Work task
Copy out the data word for word. The images are not part of the copy.

(Input for this task begins)

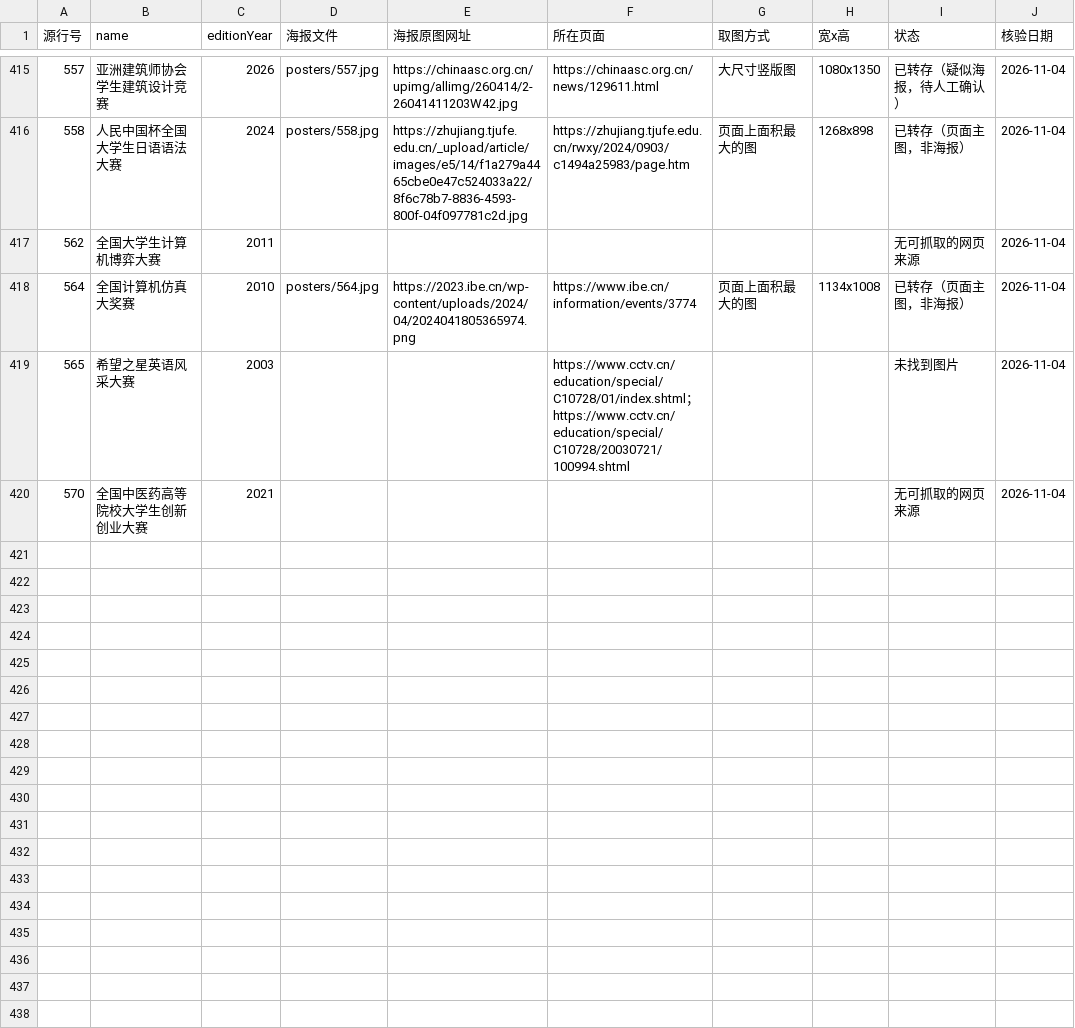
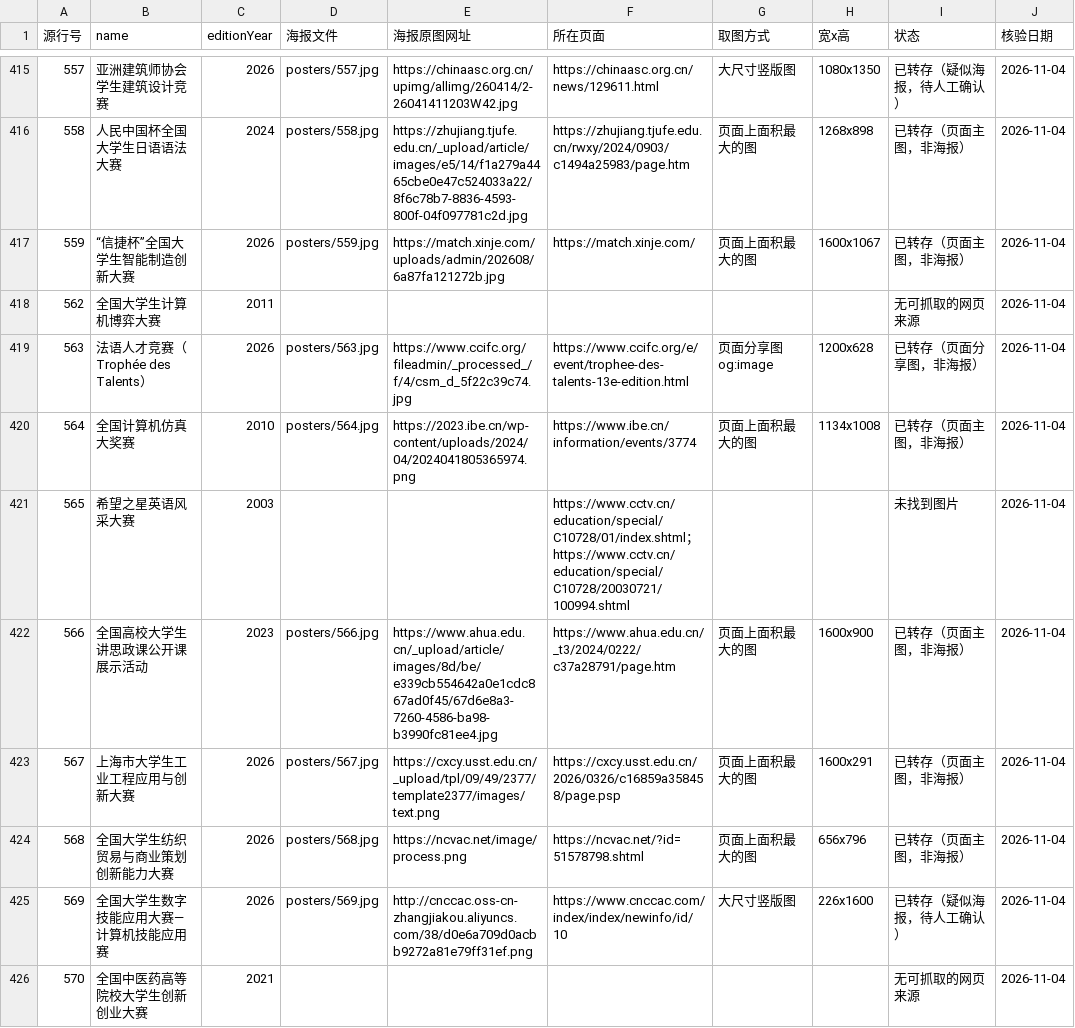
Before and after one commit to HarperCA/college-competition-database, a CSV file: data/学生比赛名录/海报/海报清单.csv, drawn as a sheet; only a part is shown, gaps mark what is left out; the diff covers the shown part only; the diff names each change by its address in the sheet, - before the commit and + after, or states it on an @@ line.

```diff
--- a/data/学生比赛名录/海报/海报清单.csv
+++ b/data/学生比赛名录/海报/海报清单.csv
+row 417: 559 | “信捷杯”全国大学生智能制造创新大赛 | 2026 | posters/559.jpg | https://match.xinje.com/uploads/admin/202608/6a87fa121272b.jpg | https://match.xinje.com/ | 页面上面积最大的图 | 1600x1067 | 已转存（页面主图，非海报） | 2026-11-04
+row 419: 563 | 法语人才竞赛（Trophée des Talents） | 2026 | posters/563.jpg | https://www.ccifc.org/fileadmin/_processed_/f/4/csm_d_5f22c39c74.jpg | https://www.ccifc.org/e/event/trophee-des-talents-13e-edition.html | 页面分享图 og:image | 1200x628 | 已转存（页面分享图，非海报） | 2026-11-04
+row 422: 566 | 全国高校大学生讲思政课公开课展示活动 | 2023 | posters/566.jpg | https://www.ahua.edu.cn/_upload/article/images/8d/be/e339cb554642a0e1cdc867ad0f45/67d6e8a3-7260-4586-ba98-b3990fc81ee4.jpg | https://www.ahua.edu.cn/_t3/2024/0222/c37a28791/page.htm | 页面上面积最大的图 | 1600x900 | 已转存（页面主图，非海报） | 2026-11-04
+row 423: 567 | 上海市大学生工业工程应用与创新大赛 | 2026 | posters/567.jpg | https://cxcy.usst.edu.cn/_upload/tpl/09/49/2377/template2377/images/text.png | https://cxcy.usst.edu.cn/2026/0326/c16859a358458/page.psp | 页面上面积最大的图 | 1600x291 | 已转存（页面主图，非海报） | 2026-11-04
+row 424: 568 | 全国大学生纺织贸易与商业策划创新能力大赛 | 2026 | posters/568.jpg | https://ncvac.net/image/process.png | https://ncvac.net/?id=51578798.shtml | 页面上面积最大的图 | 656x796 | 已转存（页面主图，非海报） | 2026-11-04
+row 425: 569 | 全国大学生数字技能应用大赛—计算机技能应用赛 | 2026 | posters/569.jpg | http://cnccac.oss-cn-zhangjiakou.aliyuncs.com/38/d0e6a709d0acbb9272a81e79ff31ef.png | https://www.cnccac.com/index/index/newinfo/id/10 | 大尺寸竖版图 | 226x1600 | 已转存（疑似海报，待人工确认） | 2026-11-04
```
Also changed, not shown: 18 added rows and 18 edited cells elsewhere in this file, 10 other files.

(Input for this task ends)

Answer to this exercise
Before and after one commit to HarperCA/college-competition-database, a CSV file: data/学生比赛名录/海报/海报清单.csv, drawn as a sheet; only a part is shown, gaps mark what is left out; the diff covers the shown part only; the diff names each change by its address in the sheet, - before the commit and + after, or states it on an @@ line.

```diff
--- a/data/学生比赛名录/海报/海报清单.csv
+++ b/data/学生比赛名录/海报/海报清单.csv
+row 417: 559 | “信捷杯”全国大学生智能制造创新大赛 | 2026 | posters/559.jpg | https://match.xinje.com/uploads/admin/202608/6a87fa121272b.jpg | https://match.xinje.com/ | 页面上面积最大的图 | 1600x1067 | 已转存（页面主图，非海报） | 2026-11-04
+row 419: 563 | 法语人才竞赛（Trophée des Talents） | 2026 | posters/563.jpg | https://www.ccifc.org/fileadmin/_processed_/f/4/csm_d_5f22c39c74.jpg | https://www.ccifc.org/e/event/trophee-des-talents-13e-edition.html | 页面分享图 og:image | 1200x628 | 已转存（页面分享图，非海报） | 2026-11-04
+row 422: 566 | 全国高校大学生讲思政课公开课展示活动 | 2023 | posters/566.jpg | https://www.ahua.edu.cn/_upload/article/images/8d/be/e339cb554642a0e1cdc867ad0f45/67d6e8a3-7260-4586-ba98-b3990fc81ee4.jpg | https://www.ahua.edu.cn/_t3/2024/0222/c37a28791/page.htm | 页面上面积最大的图 | 1600x900 | 已转存（页面主图，非海报） | 2026-11-04
+row 423: 567 | 上海市大学生工业工程应用与创新大赛 | 2026 | posters/567.jpg | https://cxcy.usst.edu.cn/_upload/tpl/09/49/2377/template2377/images/text.png | https://cxcy.usst.edu.cn/2026/0326/c16859a358458/page.psp | 页面上面积最大的图 | 1600x291 | 已转存（页面主图，非海报） | 2026-11-04
+row 424: 568 | 全国大学生纺织贸易与商业策划创新能力大赛 | 2026 | posters/568.jpg | https://ncvac.net/image/process.png | https://ncvac.net/?id=51578798.shtml | 页面上面积最大的图 | 656x796 | 已转存（页面主图，非海报） | 2026-11-04
+row 425: 569 | 全国大学生数字技能应用大赛—计算机技能应用赛 | 2026 | posters/569.jpg | http://cnccac.oss-cn-zhangjiakou.aliyuncs.com/38/d0e6a709d0acbb9272a81e79ff31ef.png | https://www.cnccac.com/index/index/newinfo/id/10 | 大尺寸竖版图 | 226x1600 | 已转存（疑似海报，待人工确认） | 2026-11-04
```
Also changed, not shown: 18 added rows and 18 edited cells elsewhere in this file, 10 other files.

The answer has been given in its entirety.